At 4 Leisure Recruitment, we are acutely aware of the importance of drowning prevention work – the demand for qualified lifeguards is growing year on year with peak demand happening around spring and early summer. This year has been no different, and it’s clear to us that more and more lifeguards will be needed in the future as the popularity of swimming, particularly of the outdoor variety, booms.
Drowning Prevention Week is a national annual campaign which aims to raise awareness of water safety. It has been set up by Royal Life Saving Society UK and runs from the 16th to the 26th of June 2017. The campaign aims to reduce death and injury by drowning by spreading awareness of water safety issues.
Did you know – around 400 people drown every year in the UK? This is more than from road cycling accidents.
The UK Drowning Prevention Strategy
The UK Drowning Prevention Strategy 2016 – 2026 has been developed in collaboration with members of the National Water Safety Forum strategy working group, with the aim of reducing accidental death through drowning by 50% by 2026 in the UK.
You can download the report here – file:///C:/Users/User/Downloads/uk-drowning-prevention-strategy.pdf
So how can accidental drownings be prevented?
First of all, it’s good to see that few recommendations from the report suggest an overhaul of the current lifeguarding system in the UK, either outdoor or indoor. Creating a safe environment for leisure swimmers to swim is essential and lifeguards play a key role in this, but the incidence of drowning in supervised pools is relatively low. Many of the recommended safety measures such as barriers to keep young children from entering water are already in place at managed pools. Lifeguards and pool managers have done great work in reducing the number of drownings amongst leisure swimmers, and continue to do so.
2-in-3 accidental drownings occur in inland open water, such as in rivers, reservoirs, and quarries. In some of these cases, the victim intended to enter the water such as to take part in risky watersports. However, many of these were to people who had no intention of entering the water, and this is where more awareness work needs to be done.
There are groups which are more vulnerable to drowning than others, and groups which have a higher incidence of death from drowning.
- Males account for around 80% of drownings in the UK. Males are significantly more likely to die by drowning than females in every age category except from those aged 90 and over.

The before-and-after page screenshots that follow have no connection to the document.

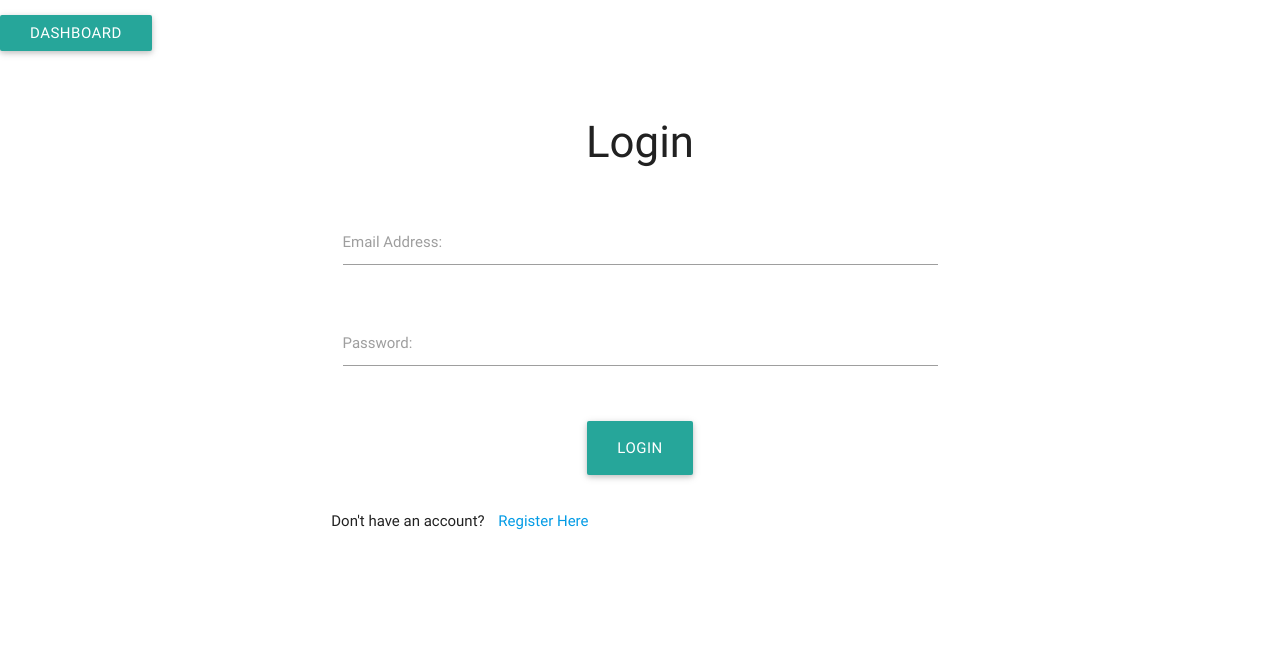
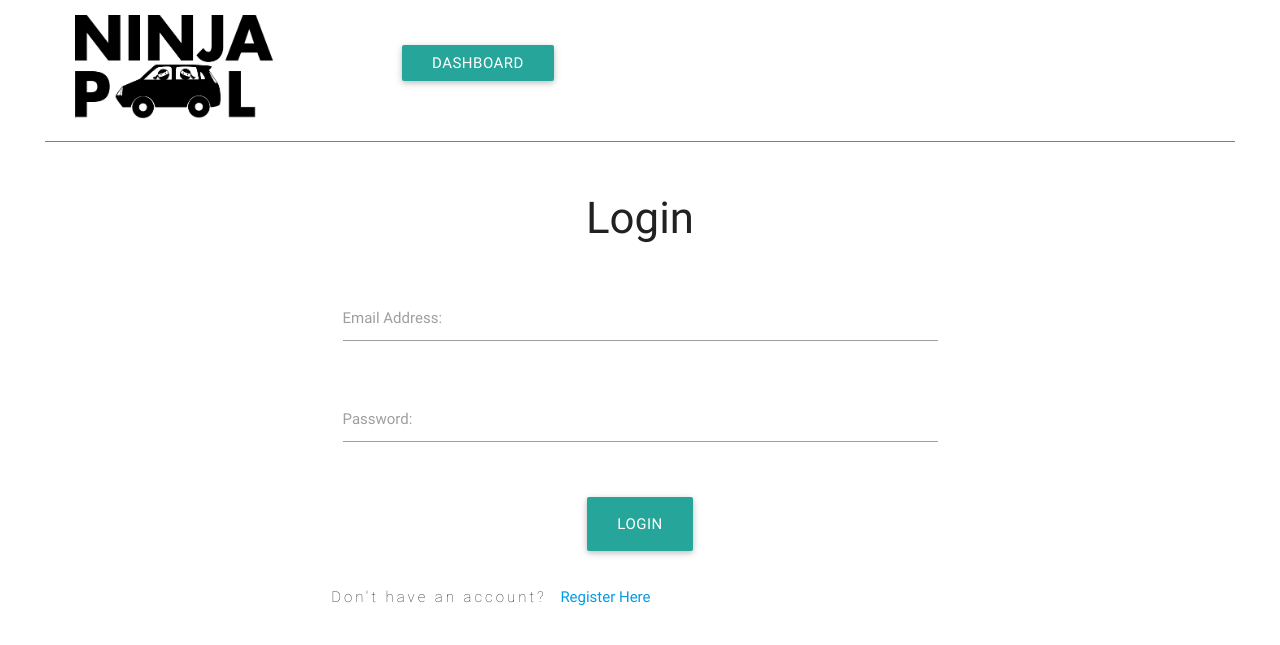
Before and after one commit to christiankwon/ninjapool, a Django app: page / in a window 1280 px wide. Shown: the top 645 px of the page. Run offline with Django 3.2, Linux system fonts and the light colour scheme; parts of the project's set-up code (start-up, migrations or seed data) failed here and were passed over.

Commit message:
Some basic styling

```diff
--- a/apps/carpool/templates/carpool/dashboard.html
+++ b/apps/carpool/templates/carpool/dashboard.html
@@ -41,7 +41,7 @@
                         <td></td>
                         <td></td>
                         <td></td>
-                        <td class="right-align">Leave by:</td>
+                        <td>Leave by:</td>
                         <td>6:00 AM</td>
                     </tr>
                     <tr id="dojo_stop">
@@ -57,7 +57,7 @@
     </div>
 
     <div class="section">
-        <div class="container">
+        <div class="container carpool_chat">
             <h2>Carpool Chat</h2>
 
             <div id="chats">
@@ -85,7 +85,7 @@
     {% if car %}
         <div class="section">
             <div class="container">
-                <h4>My Cars</h4>
+                <h2>My Car</h2>
 
                 {% for c in car %}
                 <div class="car">
--- a/project_static/css/main.css
+++ b/project_static/css/main.css
@@ -1,5 +1,78 @@
 header .name {
     display: inline-block;
-    margin-right: 10px;
-    margin-top: 5px;
+    margin-right: 2rem;
+    margin-top: .15rem;
+    font-size: 1.25rem;
+    font-weight: 200;
+    text-transform: uppercase;
+    letter-spacing: .15rem
+    padding: 0;
 }
+
+header img{
+	width: 200px;
+	display: block;
+	margin-left: 2rem;
+	margin-bottom: 1rem;
+}
+
+header.section{
+    margin-left: 3rem;
+    margin-right: 3rem;
+    padding-bottom: .5rem;
+    border-bottom: 1px solid grey;
+}
+
+.header-links{
+	width:70%;
+	display: inline-block;
+	margin-top: 2rem;
+	float:right;
+}
+
+header.section a {
+    margin-right: 2rem;
+    display: inline-block;
+    vertical-align: top;
+}
+
+h2{
+	font-size: 2rem;
+	text-transform: uppercase;
+	font-weight: 800;
+	letter-spacing: .4rem;
+}
+
+h5{
+	font-size: 1.15rem;
+	padding-top: .5rem;
+	font-weight: 200;
+}
+
+td{
+	font-weight: 200;
+	padding: 1.25rem;
+	text-align: center;
+}
+
+th{
+	padding: 1.25rem;
+    text-align: center;
+    font-weight: 400;
+    text-transform: uppercase;
+    letter-spacing: .25rem;
+}
+
+.carpool_chat{
+	border: 1px solid black;
+	padding: 30px;
+}
+
+.carpool_chat h2{
+	margin-top:0;
+}
+
+p{
+	font-weight: 200;
+	letter-spacing: .2rem;
+}
--- a/project_template/base.html
+++ b/project_template/base.html
@@ -18,6 +18,8 @@
 <body>
     {% block header %}
         <header class="section">
+            <a href="{% url 'carpool:index' %}"><img src="{% static 'img/logo.png' %}" alt=""></a>
+            <div class="header-links">
                 <a href="{% url 'carpool:index' %}" class="btn">Dashboard</a>
 
                 {% if request.session.user_id %}
@@ -25,6 +27,7 @@
                     <a href="{% url 'account:logout' %}" class="right btn">log out</a>
                     <h5 class="right name">Hello, {{request.session.user_name}}</h5>
                 {% endif %}
+            </div>
         </header>
     {% endblock %}
 
```
Also changed, not shown: project_static/img/logo.png (added). Lines whose indentation alone changed are shown as unchanged.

- While young children are vulnerable to drowning because of immature swimming skills, the age group most likely to die from drowning are those aged 20 to 29, again particularly males.

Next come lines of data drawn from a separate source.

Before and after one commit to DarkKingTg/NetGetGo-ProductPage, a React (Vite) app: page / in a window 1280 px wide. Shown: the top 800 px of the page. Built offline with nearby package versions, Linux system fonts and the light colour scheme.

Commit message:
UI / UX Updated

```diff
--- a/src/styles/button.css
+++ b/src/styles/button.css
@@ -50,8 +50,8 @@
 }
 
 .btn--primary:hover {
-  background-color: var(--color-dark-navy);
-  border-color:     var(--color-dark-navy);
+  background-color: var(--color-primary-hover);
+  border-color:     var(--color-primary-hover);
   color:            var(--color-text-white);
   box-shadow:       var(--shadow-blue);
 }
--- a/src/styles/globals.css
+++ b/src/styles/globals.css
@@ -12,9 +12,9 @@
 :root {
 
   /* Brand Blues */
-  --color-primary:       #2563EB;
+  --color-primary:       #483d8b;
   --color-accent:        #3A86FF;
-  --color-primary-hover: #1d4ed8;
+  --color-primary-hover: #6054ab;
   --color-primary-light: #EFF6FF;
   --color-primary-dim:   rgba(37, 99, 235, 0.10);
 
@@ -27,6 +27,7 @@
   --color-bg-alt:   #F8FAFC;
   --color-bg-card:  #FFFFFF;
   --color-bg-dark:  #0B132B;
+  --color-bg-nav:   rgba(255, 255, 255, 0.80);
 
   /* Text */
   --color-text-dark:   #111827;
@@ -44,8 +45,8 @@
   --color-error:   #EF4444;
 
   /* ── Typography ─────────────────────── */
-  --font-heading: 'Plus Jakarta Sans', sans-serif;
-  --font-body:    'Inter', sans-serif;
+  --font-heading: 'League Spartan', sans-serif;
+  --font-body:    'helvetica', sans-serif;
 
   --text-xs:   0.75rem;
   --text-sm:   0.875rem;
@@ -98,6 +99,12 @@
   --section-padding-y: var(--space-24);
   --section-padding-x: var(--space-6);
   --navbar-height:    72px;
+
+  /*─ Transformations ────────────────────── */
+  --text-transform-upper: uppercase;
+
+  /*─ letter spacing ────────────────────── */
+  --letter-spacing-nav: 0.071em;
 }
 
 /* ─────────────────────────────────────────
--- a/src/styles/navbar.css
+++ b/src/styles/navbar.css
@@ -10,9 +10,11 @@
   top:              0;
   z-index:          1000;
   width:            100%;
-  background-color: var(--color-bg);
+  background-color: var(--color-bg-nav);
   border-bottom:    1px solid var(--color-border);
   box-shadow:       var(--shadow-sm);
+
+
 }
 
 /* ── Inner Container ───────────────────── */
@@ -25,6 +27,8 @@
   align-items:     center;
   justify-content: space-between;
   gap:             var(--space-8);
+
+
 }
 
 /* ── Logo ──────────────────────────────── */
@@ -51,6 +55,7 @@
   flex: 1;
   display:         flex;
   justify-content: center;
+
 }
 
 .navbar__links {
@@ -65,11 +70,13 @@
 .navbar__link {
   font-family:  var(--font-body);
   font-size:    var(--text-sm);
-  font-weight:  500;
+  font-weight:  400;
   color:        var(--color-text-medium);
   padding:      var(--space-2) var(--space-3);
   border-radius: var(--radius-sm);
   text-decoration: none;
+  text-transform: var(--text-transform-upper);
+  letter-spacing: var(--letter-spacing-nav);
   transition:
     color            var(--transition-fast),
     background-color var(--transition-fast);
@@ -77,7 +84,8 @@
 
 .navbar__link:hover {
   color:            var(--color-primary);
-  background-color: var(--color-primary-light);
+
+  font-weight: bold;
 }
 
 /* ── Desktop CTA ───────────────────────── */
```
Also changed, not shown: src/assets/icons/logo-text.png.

The UK Drowning Prevention Strategy recommends
- Every child should have the opportunity to learn to swim and receive water safety education at primary school and where required at Key Stage 3
- Every community with water risks should have a community-level risk assessment and water safety plan
- To better understand water-related self-harm
- Increase awareness of everyday risks in, on and around water
- All recreational activity organisations should have a clear strategic risk assessment and plans that address key risks.
The lifeguards out there are, on the whole, doing an amazing job of keeping leisure water users safe. Considering the huge numbers of people who swim for leisure, and take part in activities such as surfing, the relatively low casualty rate is reassuring.
More work needs to be done to manage safety around open, unsupervised water, and to educate specific groups about potential dangers in the everyday environment around them. Raising awareness among teenage and 20-something males about the dangers of consuming alcohol and walking home close to open water for example, would be a good use of resources. If you are in this age group, or know someone who is, then use Drowning Prevention Week to educate yourself on the dangers.
You can follow and support Drowning Prevention Week on social media using #DPW #STOPDROWNING
RLSS UK have some great advice for keeping safe at home, at the pool, and on the beach at http://www.rlss.org.uk/water-safety/water-safety/
Already a lifeguard? 4Leisure would love to hear from you! – Full and part time hours available – speak To Latoya Bailey on 01895 450640 or email Latoya@4leisurerecruitment.